When you are focused on training, your roles generally involve curriculum design, training design, training delivery, training administration (scheduling, enrollment, tracking) and evaluation of learning. As you transform from training order taker to Performance Consultant, you confront a new set of roles. Some require a minimal shift in the way you currently act. Others require you to stretch very far. That's okay.

What are these roles? The essential ones are: consultant, analyst, selector-designer-developer-implementer, project manager, facilitator and monitor. In this article, we will examine each role in turn.

Consultant. Your consulting role encompasses two sets of responsibilities. One involves the whole range of activities to build a partnership relationship with your client organizations. This includes building personal and professional credibility that has them believing you can truly help them solve their problems. The role requires you to listen, provide wise counsel and process expertise, and generally pave the way for project success. This is a highly collaborative role.

The main weapon you possess is your ability to influence your organizational partners to analyze, think and make decisions systematically and support them when the going gets tough.

You become the person most familiar with the performance improvement requirements, provide information and guidance to all who are involved in the project, review analysis and development work, and recommend next steps, changes or directions to take. Your key role as a consultant is to act as a project mentor and memory.

Consultant responsibilities include:

  • Supervising the analysis steps.
  • Guiding and managing the client in the initial steps.
  • Assisting development teams with activities.
  • Organizing and arranging progress and decision-making meetings.
  • Communicating project vision.
  • Identifying resources.
  • Providing guidance and counsel as required.
  • Reviewing draft ideas and materials.
  • Interpreting client needs to designers and developers and vice-versa.

Analyst. Often you play the role of analyst and consultant simultaneously. Specifically, the analyst role requires that you probe to identify the true business need, determine desired and current performance states, define the performance gap and the relevant factors, and identify suitable interventions. You report these in a data-based manner to the client.

Analyst responsibilities include:
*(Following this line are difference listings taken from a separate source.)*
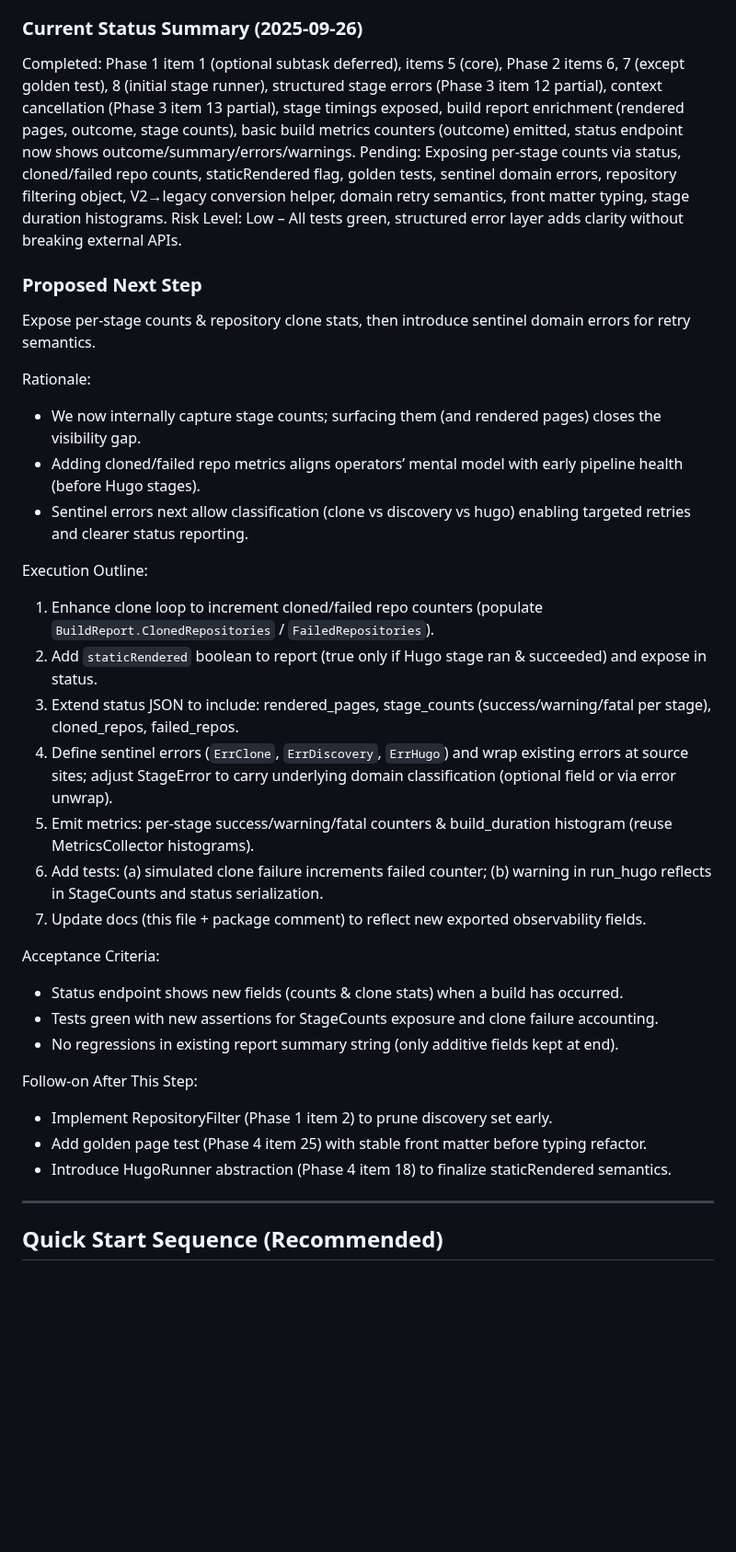
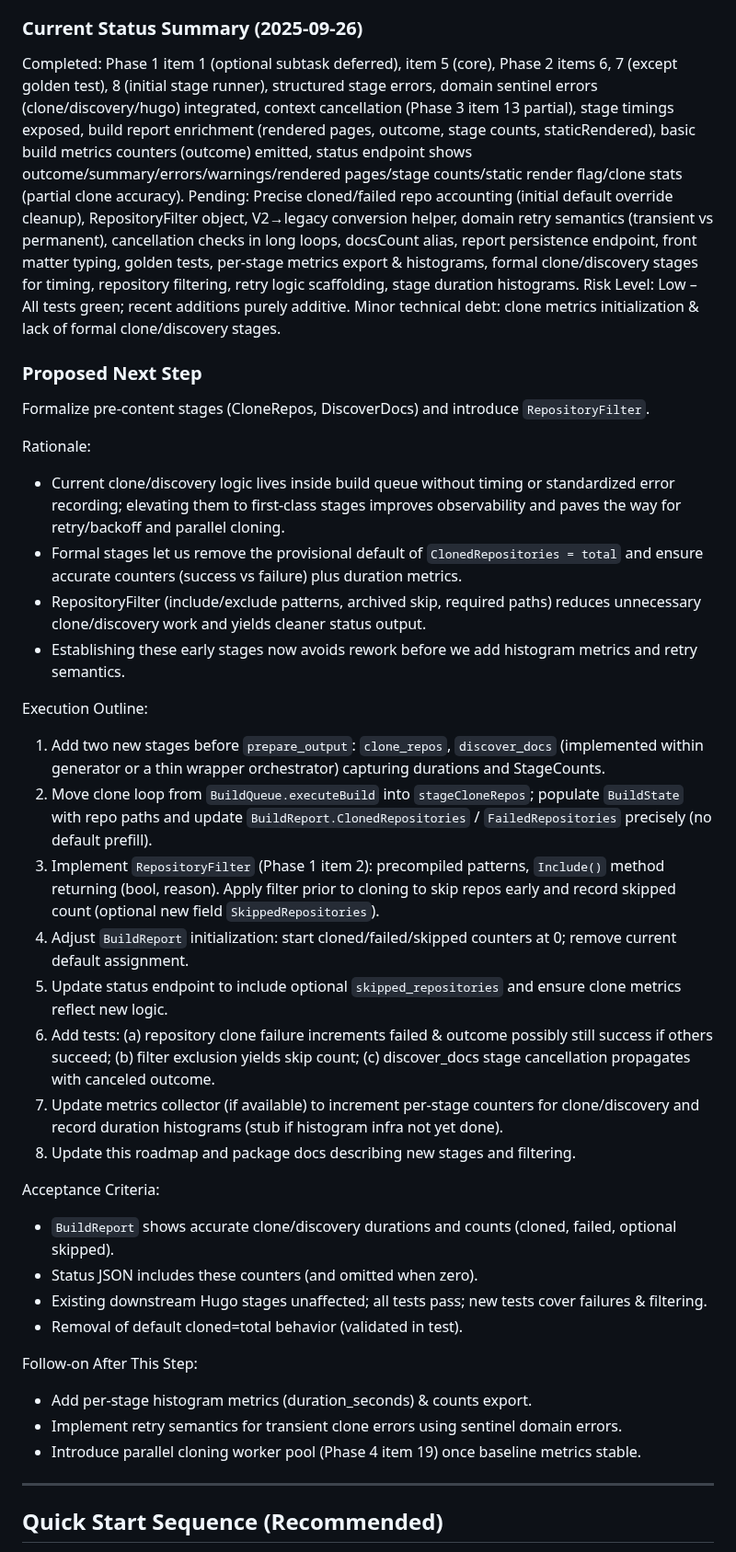
Before and after one commit to inful/docbuilder, a Markdown page: refactoring.md, the part around one of its changes. Shown at 92% size. GitHub-like rendering; blank space fills up the shorter version.

Commit message:
docs(refactoring): update roadmap with sentinel errors, stage counts exposure, staticRendered, and next steps for clone/discovery stages + filtering

```diff
--- a/refactoring.md
+++ b/refactoring.md
@@ -187,36 +187,39 @@ Record decisions (e.g., skipping AST parser) inline with a short rationale.
 - Build report currently excludes `staticRendered` until pipeline/runner abstraction (Phase 3 & 18) clarifies final render success semantics.
 
 ### Current Status Summary (2025-09-26)
-Completed: Phase 1 item 1 (optional subtask deferred), items 5 (core), Phase 2 items 6, 7 (except golden test), 8 (initial stage runner), structured stage errors (Phase 3 item 12 partial), context cancellation (Phase 3 item 13 partial), stage timings exposed, build report enrichment (rendered pages, outcome, stage counts), basic build metrics counters (outcome) emitted, status endpoint now shows outcome/summary/errors/warnings.
-Pending: Exposing per-stage counts via status, cloned/failed repo counts, staticRendered flag, golden tests, sentinel domain errors, repository filtering object, V2→legacy conversion helper, domain retry semantics, front matter typing, stage duration histograms.
-Risk Level: Low – All tests green, structured error layer adds clarity without breaking external APIs.
+Completed: Phase 1 item 1 (optional subtask deferred), item 5 (core), Phase 2 items 6, 7 (except golden test), 8 (initial stage runner), structured stage errors, domain sentinel errors (clone/discovery/hugo) integrated, context cancellation (Phase 3 item 13 partial), stage timings exposed, build report enrichment (rendered pages, outcome, stage counts, staticRendered), basic build metrics counters (outcome) emitted, status endpoint shows outcome/summary/errors/warnings/rendered pages/stage counts/static render flag/clone stats (partial clone accuracy).
+Pending: Precise cloned/failed repo accounting (initial default override cleanup), RepositoryFilter object, V2→legacy conversion helper, domain retry semantics (transient vs permanent), cancellation checks in long loops, docsCount alias, report persistence endpoint, front matter typing, golden tests, per-stage metrics export & histograms, formal clone/discovery stages for timing, repository filtering, retry logic scaffolding, stage duration histograms.
+Risk Level: Low – All tests green; recent additions purely additive. Minor technical debt: clone metrics initialization & lack of formal clone/discovery stages.
 
 ### Proposed Next Step
-Expose per-stage counts & repository clone stats, then introduce sentinel domain errors for retry semantics.
+Formalize pre-content stages (CloneRepos, DiscoverDocs) and introduce `RepositoryFilter`.
 
 Rationale:
-- We now internally capture stage counts; surfacing them (and rendered pages) closes the visibility gap.
-- Adding cloned/failed repo metrics aligns operators’ mental model with early pipeline health (before Hugo stages).
-- Sentinel errors next allow classification (clone vs discovery vs hugo) enabling targeted retries and clearer status reporting.
+- Current clone/discovery logic lives inside build queue without timing or standardized error recording; elevating them to first-class stages improves observability and paves the way for retry/backoff and parallel cloning.
+- Formal stages let us remove the provisional default of `ClonedRepositories = total` and ensure accurate counters (success vs failure) plus duration metrics.
+- RepositoryFilter (include/exclude patterns, archived skip, required paths) reduces unnecessary clone/discovery work and yields cleaner status output.
+- Establishing these early stages now avoids rework before we add histogram metrics and retry semantics.
 
 Execution Outline:
-1. Enhance clone loop to increment cloned/failed repo counters (populate `BuildReport.ClonedRepositories` / `FailedRepositories`).
-2. Add `staticRendered` boolean to report (true only if Hugo stage ran & succeeded) and expose in status.
-3. Extend status JSON to include: rendered_pages, stage_counts (success/warning/fatal per stage), cloned_repos, failed_repos.
-4. Define sentinel errors (`ErrClone`, `ErrDiscovery`, `ErrHugo`) and wrap existing errors at source sites; adjust StageError to carry underlying domain classification (optional field or via error unwrap).
-5. Emit metrics: per-stage success/warning/fatal counters & build_duration histogram (reuse MetricsCollector histograms).
-6. Add tests: (a) simulated clone failure increments failed counter; (b) warning in run_hugo reflects in StageCounts and status serialization.
-7. Update docs (this file + package comment) to reflect new exported observability fields.
+1. Add two new stages before `prepare_output`: `clone_repos`, `discover_docs` (implemented within generator or a thin wrapper orchestrator) capturing durations and StageCounts.
+2. Move clone loop from `BuildQueue.executeBuild` into `stageCloneRepos`; populate `BuildState` with repo paths and update `BuildReport.ClonedRepositories` / `FailedRepositories` precisely (no default prefill).
+3. Implement `RepositoryFilter` (Phase 1 item 2): precompiled patterns, `Include()` method returning (bool, reason). Apply filter prior to cloning to skip repos early and record skipped count (optional new field `SkippedRepositories`).
+4. Adjust `BuildReport` initialization: start cloned/failed/skipped counters at 0; remove current default assignment.
+5. Update status endpoint to include optional `skipped_repositories` and ensure clone metrics reflect new logic.
+6. Add tests: (a) repository clone failure increments failed & outcome possibly still success if others succeed; (b) filter exclusion yields skip count; (c) discover_docs stage cancellation propagates with canceled outcome.
+7. Update metrics collector (if available) to increment per-stage counters for clone/discovery and record duration histograms (stub if histogram infra not yet done).
+8. Update this roadmap and package docs describing new stages and filtering.
 
 Acceptance Criteria:
-- Status endpoint shows new fields (counts & clone stats) when a build has occurred.
-- Tests green with new assertions for StageCounts exposure and clone failure accounting.
-- No regressions in existing report summary string (only additive fields kept at end).
+- `BuildReport` shows accurate clone/discovery durations and counts (cloned, failed, optional skipped).
+- Status JSON includes these counters (and omitted when zero).
+- Existing downstream Hugo stages unaffected; all tests pass; new tests cover failures & filtering.
+- Removal of default cloned=total behavior (validated in test).
 
 Follow-on After This Step:
-- Implement RepositoryFilter (Phase 1 item 2) to prune discovery set early.
-- Add golden page test (Phase 4 item 25) with stable front matter before typing refactor.
-- Introduce HugoRunner abstraction (Phase 4 item 18) to finalize staticRendered semantics.
+- Add per-stage histogram metrics (duration_seconds) & counts export.
+- Implement retry semantics for transient clone errors using sentinel domain errors.
+- Introduce parallel cloning worker pool (Phase 4 item 19) once baseline metrics stable.
 
 ---
 ## Quick Start Sequence (Recommended)
```
Also changed, not shown: other parts of refactoring.md (+4 -4 lines).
  • Defining business needs.
  • Defining desired human performance in specific terms.
  • Analyzing to characterize the gap, gap factors and to identify the most cost-effective and efficient performance improvement interventions.
  • Developing suitable information gathering tools.
  • Writing analysis reports that clearly communicate to stakeholders.

Selector-designer-developer-implementer. In this role, you select, create and help implement the interventions. You have the client's confidence and authority to carry out all of these tasks. On small-scale projects, you may do all or most of this yourself. In larger ones, you work with internal and perhaps external resources. This is a heavy "doer" role.
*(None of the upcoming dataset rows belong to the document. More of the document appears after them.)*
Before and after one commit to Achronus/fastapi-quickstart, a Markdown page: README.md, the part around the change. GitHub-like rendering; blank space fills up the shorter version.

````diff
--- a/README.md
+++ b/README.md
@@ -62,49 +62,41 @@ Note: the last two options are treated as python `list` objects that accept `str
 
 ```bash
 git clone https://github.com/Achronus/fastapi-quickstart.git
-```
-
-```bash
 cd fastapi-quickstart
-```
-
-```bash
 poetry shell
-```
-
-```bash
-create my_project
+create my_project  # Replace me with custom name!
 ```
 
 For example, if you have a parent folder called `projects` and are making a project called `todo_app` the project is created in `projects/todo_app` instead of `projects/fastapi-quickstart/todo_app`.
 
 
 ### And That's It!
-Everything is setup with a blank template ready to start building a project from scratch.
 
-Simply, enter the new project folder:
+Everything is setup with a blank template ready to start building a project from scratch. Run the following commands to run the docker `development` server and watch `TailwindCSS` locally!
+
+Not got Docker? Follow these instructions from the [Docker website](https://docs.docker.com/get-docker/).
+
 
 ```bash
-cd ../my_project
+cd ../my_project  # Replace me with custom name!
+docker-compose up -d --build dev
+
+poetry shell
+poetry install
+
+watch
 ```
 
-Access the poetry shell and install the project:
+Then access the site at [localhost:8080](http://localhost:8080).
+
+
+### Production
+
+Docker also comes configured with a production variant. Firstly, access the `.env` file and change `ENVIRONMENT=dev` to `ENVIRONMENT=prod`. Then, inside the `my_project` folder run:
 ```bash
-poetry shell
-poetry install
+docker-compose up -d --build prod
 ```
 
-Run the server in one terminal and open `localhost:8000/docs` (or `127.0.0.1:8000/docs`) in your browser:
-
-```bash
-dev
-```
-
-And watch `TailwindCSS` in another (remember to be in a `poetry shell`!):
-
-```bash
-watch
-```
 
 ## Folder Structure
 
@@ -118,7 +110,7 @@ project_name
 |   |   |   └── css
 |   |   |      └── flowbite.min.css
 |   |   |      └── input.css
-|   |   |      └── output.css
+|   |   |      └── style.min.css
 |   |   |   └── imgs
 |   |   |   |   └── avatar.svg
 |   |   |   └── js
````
Selector-designer-developer responsibilities include:

  • Select interventions along with rationales for each selection.
  • Establish time and action calendars for design, development and implementation.
  • Design/develop interventions.
  • Partner with clients to implement interventions.
  • Act as a main "general contractor" resource, drawing from support services, technical specialists and outside vendors as appropriate.
  • Manage the complete project.

Project manager. In this role, you assume primary responsibility for every phase. You not only partner with your client, you also represent him or her. You are charged with gathering resources, managing all project activities, verifying and monitoring progress and in general, acting as the client's agent.

Project manager responsibilities include:

  • Setting target dates and managing timelines and responsibilities.
  • Managing budgets for the project.
  • Establishing resource selection criteria.
  • Identifying and selecting resources.
  • Managing all aspects of the project.
  • Obtaining client approvals and support.
  • Mediating.
  • Facilitating.
  • Consulting.
  • Verifying and approving.
  • Negotiating changes in scope, with development teams and clients to adjust timelines and budgets.
  • Ensuring successful implementation.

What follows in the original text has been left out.